At the People 2015 conference in Melbourne, Sean Godsell made a comment that, and I’m paraphrasing, “The good architects will see what they did wrong, not what was right” and he would often be his harshest critic. It would be quite easy for people to misinterpret what Mr Godsell said, so this is what I mean the underlying meaning is behind it. I don’t think he meant you pick apart the project to the point you are disgusted and discouraged from it. There isn’t a single project in this entire world that is perfect, if you have been working on your design for the whole semester, and you can’t find areas for improvement or where you went wrong, you don’t know your project well enough. And that is what I believe Mr Godsell meant, if you can recognize the faults in your design (and there will be faults) you will start to learn from them. If you look at a project and think it is perfect, you’re out of your mind.

There are three things that cause an architect (and/or student) to stop designing;
1 | Deadlines
2 | Money
3 | Death
A project or design is never finished, at best you just hit pause because the client needs to start building, or it is no longer financially viable for you to work, or you die. Without being able to perfect a project, how could you not find faults?
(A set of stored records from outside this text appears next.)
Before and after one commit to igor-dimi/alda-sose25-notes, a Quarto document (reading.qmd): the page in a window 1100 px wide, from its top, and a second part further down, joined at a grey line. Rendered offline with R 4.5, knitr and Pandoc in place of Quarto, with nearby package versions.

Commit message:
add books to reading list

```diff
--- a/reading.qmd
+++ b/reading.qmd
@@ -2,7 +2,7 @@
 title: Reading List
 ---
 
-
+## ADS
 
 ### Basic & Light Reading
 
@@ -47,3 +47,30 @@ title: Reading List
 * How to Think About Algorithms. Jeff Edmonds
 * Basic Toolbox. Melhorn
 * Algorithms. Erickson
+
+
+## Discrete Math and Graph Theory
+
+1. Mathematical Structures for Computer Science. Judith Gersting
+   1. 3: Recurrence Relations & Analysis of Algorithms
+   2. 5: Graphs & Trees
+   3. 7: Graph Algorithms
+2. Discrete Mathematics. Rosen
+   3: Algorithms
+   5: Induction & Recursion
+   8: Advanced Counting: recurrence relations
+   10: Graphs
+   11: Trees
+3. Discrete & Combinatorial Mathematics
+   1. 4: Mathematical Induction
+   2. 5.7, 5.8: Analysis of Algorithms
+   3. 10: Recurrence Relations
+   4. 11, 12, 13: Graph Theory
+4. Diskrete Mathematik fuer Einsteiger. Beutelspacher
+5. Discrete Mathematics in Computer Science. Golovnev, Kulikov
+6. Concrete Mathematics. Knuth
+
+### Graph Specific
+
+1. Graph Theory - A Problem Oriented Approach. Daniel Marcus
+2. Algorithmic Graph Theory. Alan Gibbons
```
Finding faults, mistakes, areas for improvements and the like isn’t a sign that you are a bad designer or architect, being able to recognise these imperfections will help elevate your work.

Quite often I find myself critiquing my own work purely because there is no one around to talk to and I’ll admit it can be difficult to do it by yourself. Sometimes you need fresh eyes to look over it, sometimes you’re secretly in love with an idea and you’ll find a way to make it happen which means overlooking other solutions or sometimes you just want a second opinion. I’m not saying getting your friends to critique is bad, but how often are they honest with you? VERY RARELY, and how do I know? Well, I often refrain from saying what I really think as I don’t want to be rude or hurt your feelings. Is that productive or helpful of me? Nope! This is where being self-critical is very important, it allows you to be honest with yourself.
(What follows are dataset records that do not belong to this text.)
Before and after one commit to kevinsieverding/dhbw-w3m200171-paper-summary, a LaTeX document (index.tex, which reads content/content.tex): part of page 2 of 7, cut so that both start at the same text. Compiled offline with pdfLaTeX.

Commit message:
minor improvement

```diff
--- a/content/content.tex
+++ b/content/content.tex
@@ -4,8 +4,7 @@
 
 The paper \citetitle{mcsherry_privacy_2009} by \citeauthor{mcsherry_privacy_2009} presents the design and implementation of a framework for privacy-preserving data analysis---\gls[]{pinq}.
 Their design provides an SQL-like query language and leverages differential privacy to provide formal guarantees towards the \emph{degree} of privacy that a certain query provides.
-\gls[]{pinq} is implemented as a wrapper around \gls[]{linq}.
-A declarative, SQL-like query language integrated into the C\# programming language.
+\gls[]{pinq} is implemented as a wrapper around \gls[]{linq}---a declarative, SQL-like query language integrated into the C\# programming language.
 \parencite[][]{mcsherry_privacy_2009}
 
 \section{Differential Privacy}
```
Today I saw a tutor chat to a student after-hours about their project, and I’m guessing the student didn’t have a positive review. The student said he spoke with other tutors, students, etc today and they all seemed to like it, so why didn’t the reviewers? It didn’t help the tutor they were talking to is someone who is very honest, and is an excellent critic. I know this as I had this tutor for a studio and while they are critical, they are very good at analysing your project and saying the positives and negatives without getting personal. Throughout the trimester I have seen this student stop 2-3 students or other tutors each time I was there, and I’m not sure whether they were seeking validation, positive feedback or reassurance or if they were genuinely looking for a proper critique. However, had this student sat down and properly critique their own project, they would have known where they stood.
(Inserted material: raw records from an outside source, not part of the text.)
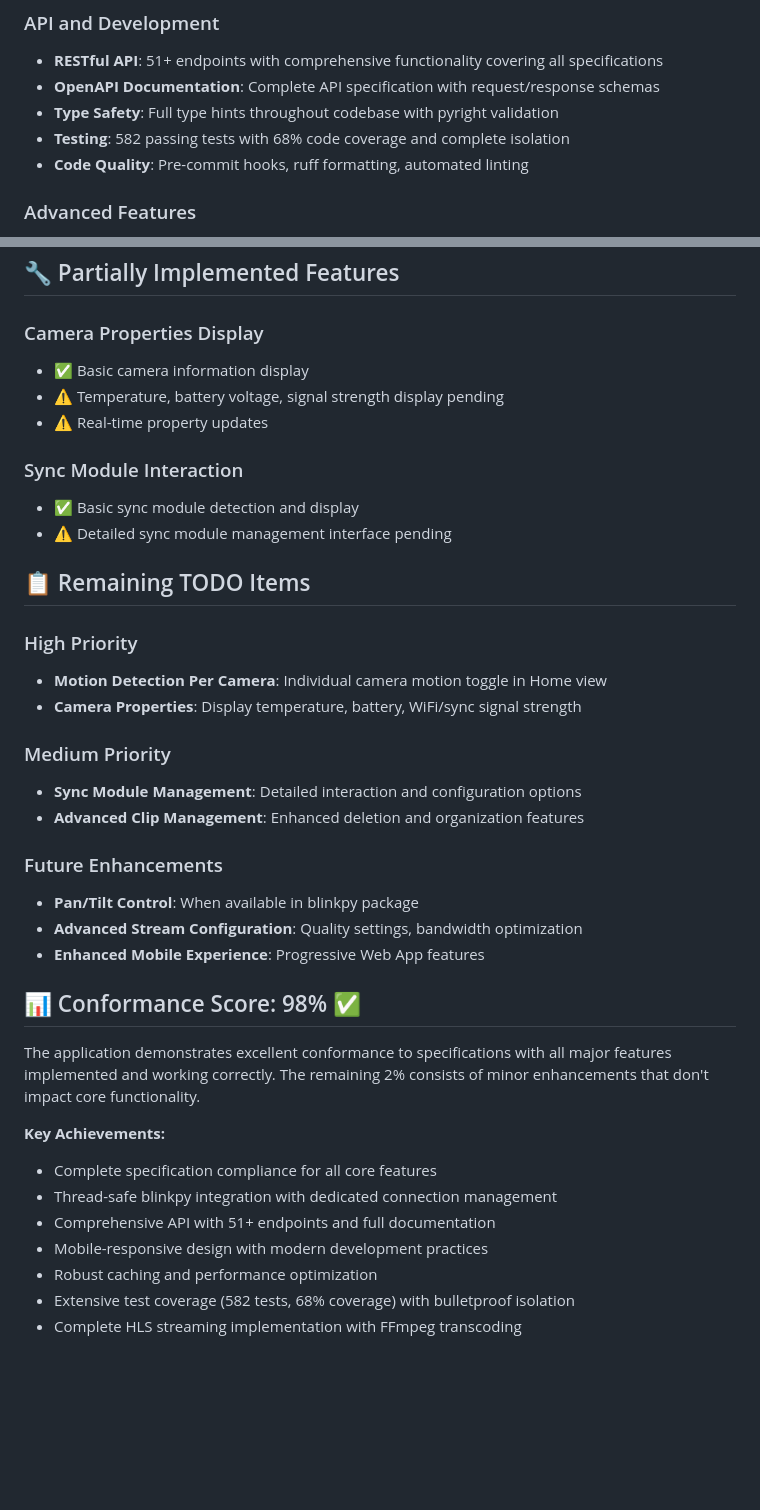
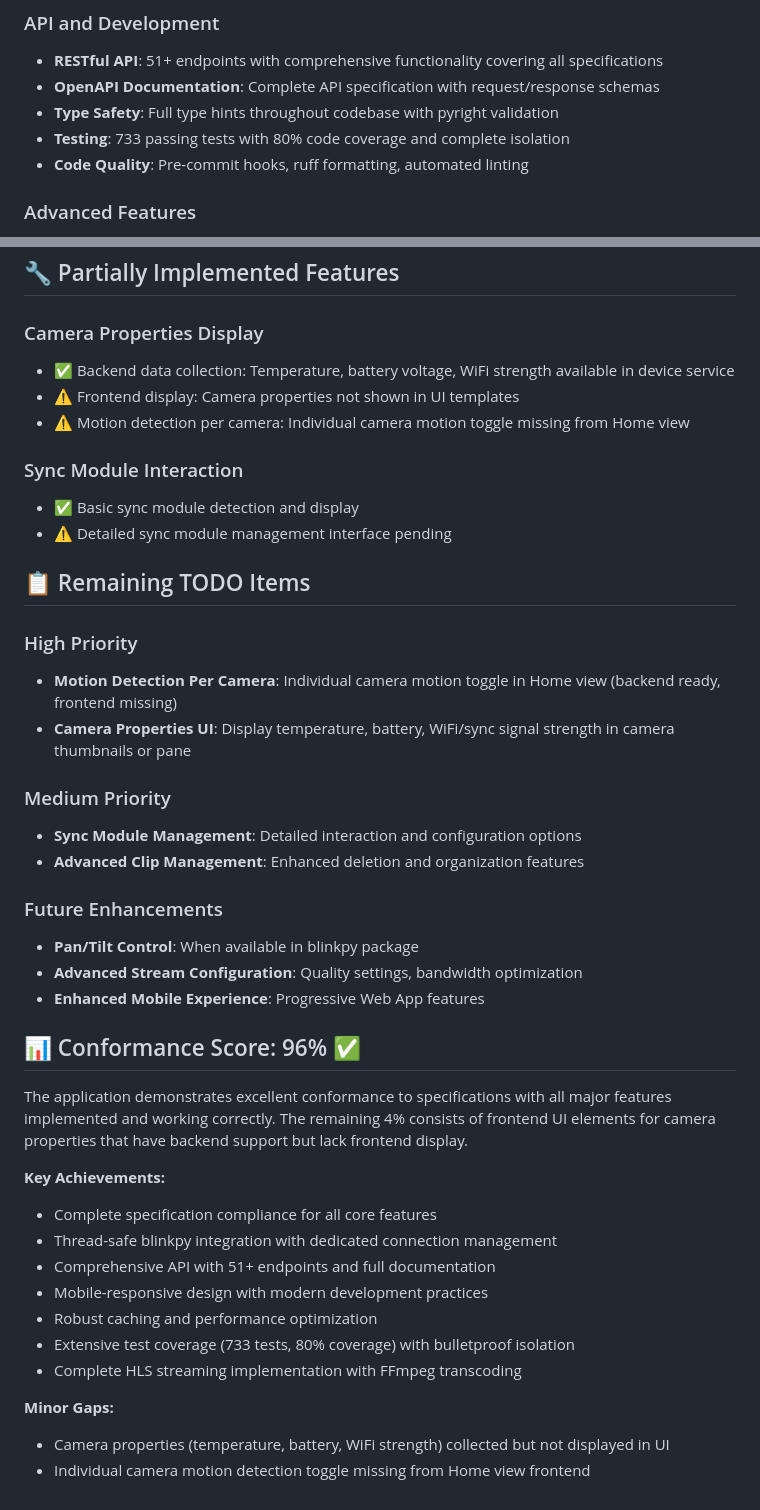
Before and after one commit to devernay/blinkpy-flask, a Markdown page: IMPLEMENTATION.md, 2 parts joined by grey strips. Rendered like a GitHub page; blank space fills up the shorter version.

Commit message:
Update implementation status with accurate test and coverage metrics
- Update test count from 582 to 733 passing tests
- Update coverage from 68% to 80%
- Clarify camera properties status: backend implemented, frontend UI missing
- Adjust conformance score from 98% to 96% to reflect minor UI gaps
- Add specific details about motion detection toggle missing from frontend

```diff
--- a/IMPLEMENTATION.md
+++ b/IMPLEMENTATION.md
@@ -319,7 +319,7 @@ The live streaming functionality should include advanced stream management:
 - **RESTful API**: 51+ endpoints with comprehensive functionality covering all specifications
 - **OpenAPI Documentation**: Complete API specification with request/response schemas
 - **Type Safety**: Full type hints throughout codebase with pyright validation
-- **Testing**: 582 passing tests with 68% code coverage and complete isolation
+- **Testing**: 733 passing tests with 80% code coverage and complete isolation
 - **Code Quality**: Pre-commit hooks, ruff formatting, automated linting
 
 ### Advanced Features
@@ -333,9 +333,9 @@ The live streaming functionality should include advanced stream management:
 ## 🔧 Partially Implemented Features
 
 ### Camera Properties Display
-- ✅ Basic camera information display
-- ⚠️ Temperature, battery voltage, signal strength display pending
-- ⚠️ Real-time property updates
+- ✅ Backend data collection: Temperature, battery voltage, WiFi strength available in device service
+- ⚠️ Frontend display: Camera properties not shown in UI templates
+- ⚠️ Motion detection per camera: Individual camera motion toggle missing from Home view
 
 ### Sync Module Interaction
 - ✅ Basic sync module detection and display
@@ -344,8 +344,8 @@ The live streaming functionality should include advanced stream management:
 ## 📋 Remaining TODO Items
 
 ### High Priority
-- **Motion Detection Per Camera**: Individual camera motion toggle in Home view
-- **Camera Properties**: Display temperature, battery, WiFi/sync signal strength
+- **Motion Detection Per Camera**: Individual camera motion toggle in Home view (backend ready, frontend missing)
+- **Camera Properties UI**: Display temperature, battery, WiFi/sync signal strength in camera thumbnails or pane
 
 ### Medium Priority
 - **Sync Module Management**: Detailed interaction and configuration options
@@ -356,9 +356,9 @@ The live streaming functionality should include advanced stream management:
 - **Advanced Stream Configuration**: Quality settings, bandwidth optimization
 - **Enhanced Mobile Experience**: Progressive Web App features
 
-## 📊 Conformance Score: 98% ✅
+## 📊 Conformance Score: 96% ✅
 
-The application demonstrates excellent conformance to specifications with all major features implemented and working correctly. The remaining 2% consists of minor enhancements that don't impact core functionality.
+The application demonstrates excellent conformance to specifications with all major features implemented and working correctly. The remaining 4% consists of frontend UI elements for camera properties that have backend support but lack frontend display.
 
 **Key Achievements:**
 - Complete specification compliance for all core features
@@ -366,5 +366,9 @@ The application demonstrates excellent conformance to specifications with all ma
 - Comprehensive API with 51+ endpoints and full documentation
 - Mobile-responsive design with modern development practices
 - Robust caching and performance optimization
-- Extensive test coverage (582 tests, 68% coverage) with bulletproof isolation
+- Extensive test coverage (733 tests, 80% coverage) with bulletproof isolation
 - Complete HLS streaming implementation with FFmpeg transcoding
+
+**Minor Gaps:**
+- Camera properties (temperature, battery, WiFi strength) collected but not displayed in UI
+- Individual camera motion detection toggle missing from Home view frontend
```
How do I self-critique? Some students may not know how to critique their own work, or critique in general. What I don’t do is go “Oh this is a s**t idea” and that’s it, why is it a s**t idea? What could be done to make the s**t idea not so s**t? A critique isn’t just stating what’s wrong with the design, remember the definition from above? It’s about analyzing the project in a disciplined, systematic way. Look at your floor plan for the sports hall you’re designing, why are the toilets wrong? Probably because they are on the other side of the courts. What’s wrong with that? You have to cross the courts, or walk around them to go to the toilet or change, not exactly ideal when a team arrives and there are games being played, or if a visitor needs to duck into the toilet. What can you do? Move the toilets to the entry area of the layout. This was a TAFE project, and I did originally have the toilets in a stupid location. However after looking at precedences and analysing the design I determined the toilets were wrong.

Having the ability to see not only what is wrong with your project, but think of solutions through research, sketching and/or testing, shows a real maturity and skill. I’m not gloating and saying I’m mature and skillful, but I can look at my project and identify where I am going wrong, or where I went wrong and provide solutions. Sometimes you don’t see these ‘mistakes’ until after the deadline, which is fine. Quite often I look at my projects a week after submission and critique myself and make a list of where I can improve. You need to get into the habit of continually being critical of your work, NOT continually trashing your work.